In DS (2)Dreamstories 2—Kamau Brathwaite continues his ongoing collection of prose poems, comprised of the broken images, flow, and half-told stories of dreams. The poetic stories in DS (2) use Brathwaite’s trademark sycorax video style, offering personal revelations mixed with political and historical fables occurring around the globe. Brathwaite’s prose poems relate with ardency and pathos the Caribbean experience and are a potent voice of the African diaspora. Nathaniel Mackey wrote: "Kamau Brathwaite’s ’calibanic play’ reveals a fiendish delight in the slippage to which words are prone." And American Book Review wrote: "In its rhythms as well as its explorations of ’nation language’ and of the traces of an African past, this is a populist work." This exciting new offering by Kamau Brathwaite follows on the heels of the publication of Brathwaite’s Born to Slow Horses, which won the coveted 2006 Griffin Poetry Prize. "To read Kamau Brathwaite is to enter into an entire world of human histories and natural histories, beautiful landscapes and their destruction, children’s street songs, high lyricism, court documents, personal letters, literary criticism, sacred rites, eroticism and violence, the dead and the undead, confession and reportage...Brathwaite has invented a new linguistic music for subject matter that is all his own."—Citation for the 2006 Griffin Poetry Prize
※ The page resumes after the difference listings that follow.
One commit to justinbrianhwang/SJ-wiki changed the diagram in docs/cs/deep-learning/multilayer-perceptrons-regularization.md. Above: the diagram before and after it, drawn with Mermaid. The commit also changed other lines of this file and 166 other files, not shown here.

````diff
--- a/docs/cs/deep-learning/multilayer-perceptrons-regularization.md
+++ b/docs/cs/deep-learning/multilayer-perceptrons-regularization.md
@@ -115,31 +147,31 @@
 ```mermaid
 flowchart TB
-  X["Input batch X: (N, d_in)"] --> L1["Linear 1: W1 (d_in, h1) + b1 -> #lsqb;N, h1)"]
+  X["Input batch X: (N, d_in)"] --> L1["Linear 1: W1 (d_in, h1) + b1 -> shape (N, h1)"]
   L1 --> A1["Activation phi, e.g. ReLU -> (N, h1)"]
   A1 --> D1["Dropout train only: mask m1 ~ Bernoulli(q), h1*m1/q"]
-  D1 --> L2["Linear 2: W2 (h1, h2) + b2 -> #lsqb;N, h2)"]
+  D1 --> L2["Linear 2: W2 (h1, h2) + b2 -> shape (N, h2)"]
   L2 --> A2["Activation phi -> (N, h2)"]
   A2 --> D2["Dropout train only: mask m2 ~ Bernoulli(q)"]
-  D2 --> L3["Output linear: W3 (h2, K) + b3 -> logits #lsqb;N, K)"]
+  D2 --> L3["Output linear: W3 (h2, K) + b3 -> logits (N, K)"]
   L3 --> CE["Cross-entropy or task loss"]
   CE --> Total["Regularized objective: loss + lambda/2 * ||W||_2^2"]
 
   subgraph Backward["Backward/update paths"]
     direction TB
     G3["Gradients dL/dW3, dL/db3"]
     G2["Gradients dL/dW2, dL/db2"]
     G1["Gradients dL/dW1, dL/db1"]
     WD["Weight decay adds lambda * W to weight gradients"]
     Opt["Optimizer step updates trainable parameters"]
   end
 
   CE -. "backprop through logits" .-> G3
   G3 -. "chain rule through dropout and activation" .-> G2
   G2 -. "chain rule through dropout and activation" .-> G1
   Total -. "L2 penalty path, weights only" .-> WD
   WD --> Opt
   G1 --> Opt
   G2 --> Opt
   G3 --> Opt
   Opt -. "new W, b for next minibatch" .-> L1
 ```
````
Poetry by Kamau Brathwaite

Ancestors startlingly reinvents one of the most important long poems of our hemisphere. Here in a single volume is Kamau Brathwaite’s long unavailable, landmark trilogy––Mother Poem, Sun Poem, and X/Self (1977, 1982, and 1987)––now completely revised and expanded by the author. With its "Video Sycorax" typographic inventions and linguistic play, Ancestors liberates both the language and the new-Caliban vision of the poet. In its fresh and more experimental form the trilogy embodies the recapture (what the poet has called the "intercovery") of Brathwaite’s African/Caribbean ancestry as a possession of power and renewal, even as it plumbs the deep tonalities of enslavement, oppression, and colonial dispossession.

Available: June 01 2001

Black + Blues

Poetry by Kamau Brathwaite

Kamau Brathwaite, who won the 1994 Neustadt International Prize for Literature, has revised his celebrated 1979 Casa de las Americas collection, Black + Blues, for its first edition by a U.S. publisher. A rich, arid, beautiful collection, Black + Blues is cast in three parts — “Fragments," "Drought," and "Flowers." In Brathwaite’s voice, as The Beloit Poetry Journal noted, "the false distinctions between poetry and polemic, between tragic vision and comic insight, between anger and tenderness, here disappear. At last a major poet of our troubled history and troubling time is available to readers in this country." “His dazzling, inventive language, his tragic yet unquenchable vision," as Adrienne Rich declared, "make Kamau Brathwaite one of the most compelling of late 20th century poets."

Available: December 01 1995

Middle Passages

Poetry by Kamau Brathwaite

Kamau Brathwaite’s poetry offers stunning collages devoted to the history, mythology, and language of the African diaspora, and has gained him a world reputation. Middle Passages, his most recent collection, is his sixteenth poetry volume, but his first with an American publisher. With notes of protest and lament, the fourteen poems of Middle Passages address the effects of the Middle Passage of slavery on the New World, and celebrate great musicians (Ellington, Bessie Smith), poets, heroes of the resistance, and Third World leaders Kwame Nkrumah, Walter Rodney, and Nelson Mandela. And as the London Times Literary Supplement noted, it is "a poetry that moves between rage and tenderness, doubt and displacement to affirmation... Middle Passages is a potent and effective book, a work of passion and integrity."

Available: January 01 1993